The input>
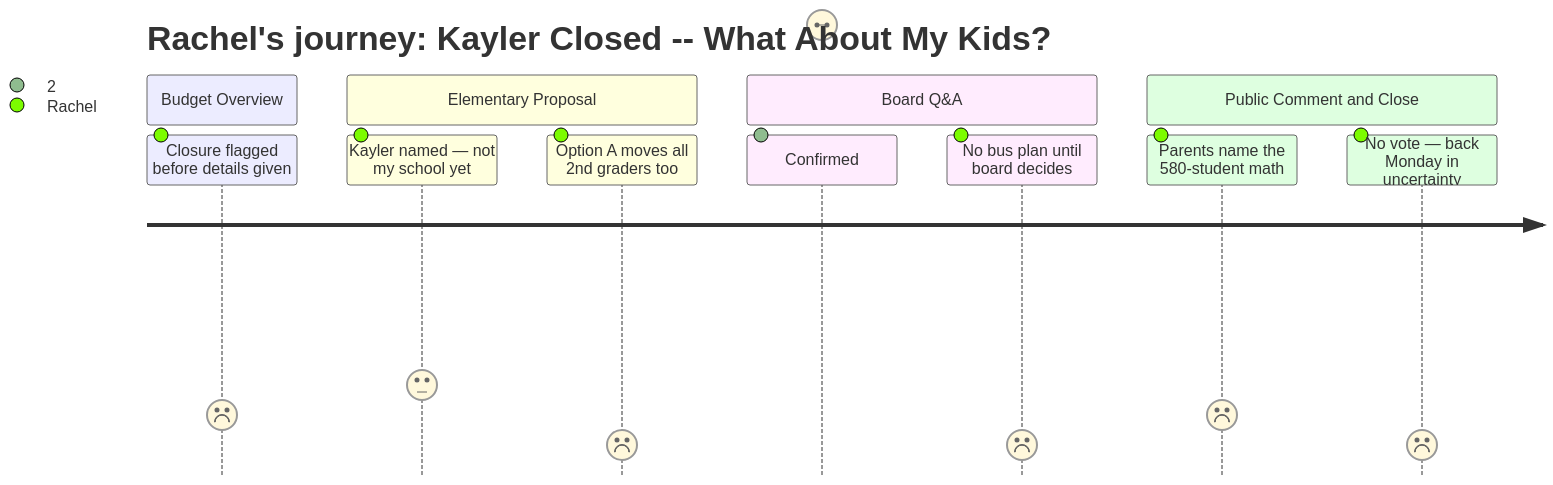
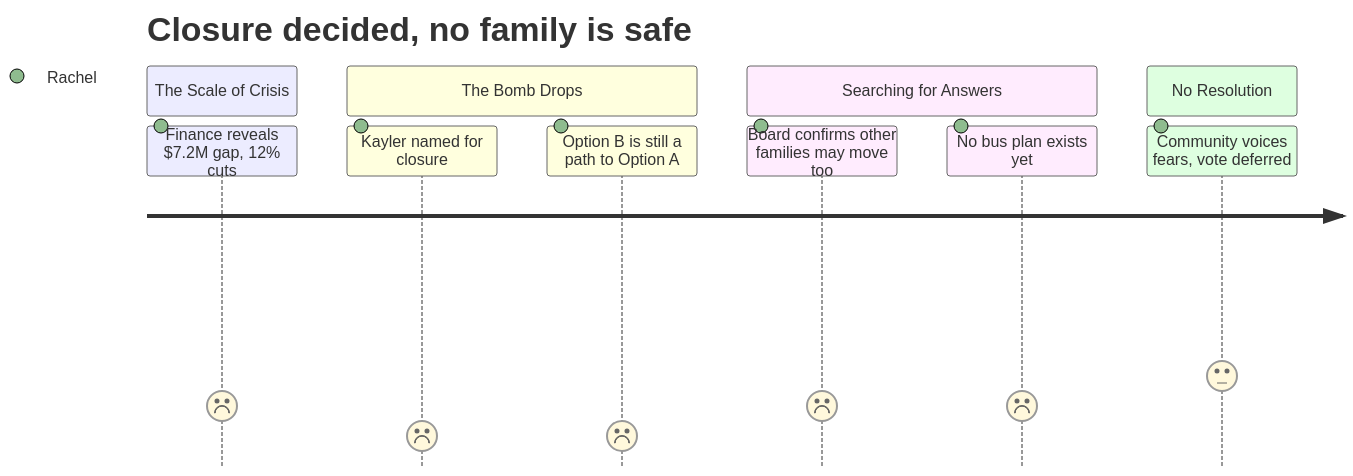
One commit to cristoslc/2026-south-portland-school-budget changed the diagram in data/interpretation/meetings/2026-03-23-school-board/PERSONA-008.md. Above: the diagram before and after it, drawn with Mermaid. The commit also changed other lines of this file and 64 other files, not shown here.

````diff
--- a/data/interpretation/meetings/2026-03-23-school-board/PERSONA-008.md
+++ b/data/interpretation/meetings/2026-03-23-school-board/PERSONA-008.md
@@ -79,15 +77,14 @@
 ```mermaid
 journey
-    title Rachel's journey: Kayler Closed -- What About My Kids?
-    section Budget Overview
-        Closure flagged before details given: 2: Rachel
-    section Elementary Proposal
-        Kayler named — not my school yet: 3: Rachel
-        Option A moves all 2nd graders too: 1: Rachel
-    section Board Q&A
-        Confirmed: other zones disrupted too: 2: Rachel
-        No bus plan until board decides: 1: Rachel
-    section Public Comment and Close
-        Parents name the 580-student math: 2: Rachel
-        No vote — back Monday in uncertainty: 1: Rachel
+    title Closure decided, no family is safe
+    section The Scale of Crisis
+        Finance reveals $7.2M gap, 12% cuts: 2: Rachel
+    section The Bomb Drops
+        Kayler named for closure: 1: Rachel
+        Option B is still a path to Option A: 1: Rachel
+    section Searching for Answers
+        Board confirms other families may move too: 2: Rachel
+        No bus plan exists yet: 2: Rachel
+    section No Resolution
+        Community voices fears, vote deferred: 3: Rachel
 ```
````
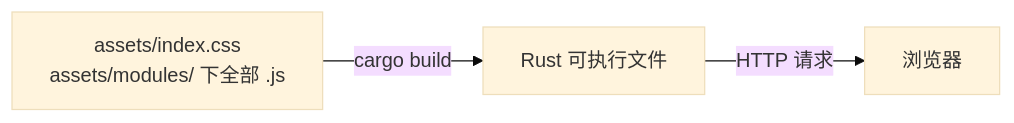
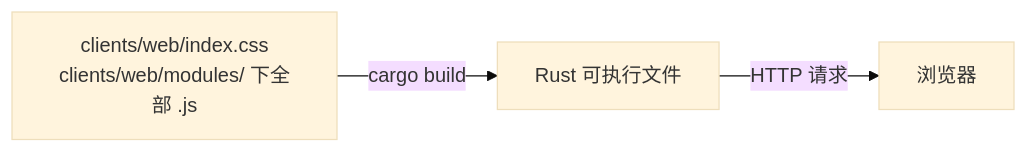
The first of 6 diagrams in docs/beginner-guide/06-frontend-guide.md (isarmg/dufs-ram), drawn with Mermaid (base theme) before and after one commit. The commit also changed other lines of this file and 15 other files, not shown here.

````diff
--- a/docs/beginner-guide/06-frontend-guide.md
+++ b/docs/beginner-guide/06-frontend-guide.md
@@ -50,5 +50,5 @@
 ```mermaid
 flowchart LR
-    A[assets/index.css<br/>assets/modules/ 下全部 .js] -->|cargo build| B[Rust 可执行文件]
+    A[clients/web/index.css<br/>clients/web/modules/ 下全部 .js] -->|cargo build| B[Rust 可执行文件]
     B -->|HTTP 请求| C[浏览器]
 ```
````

Task description> Number of lines holding the word "other" in the material: give this value and nothing more.

Answer box> 4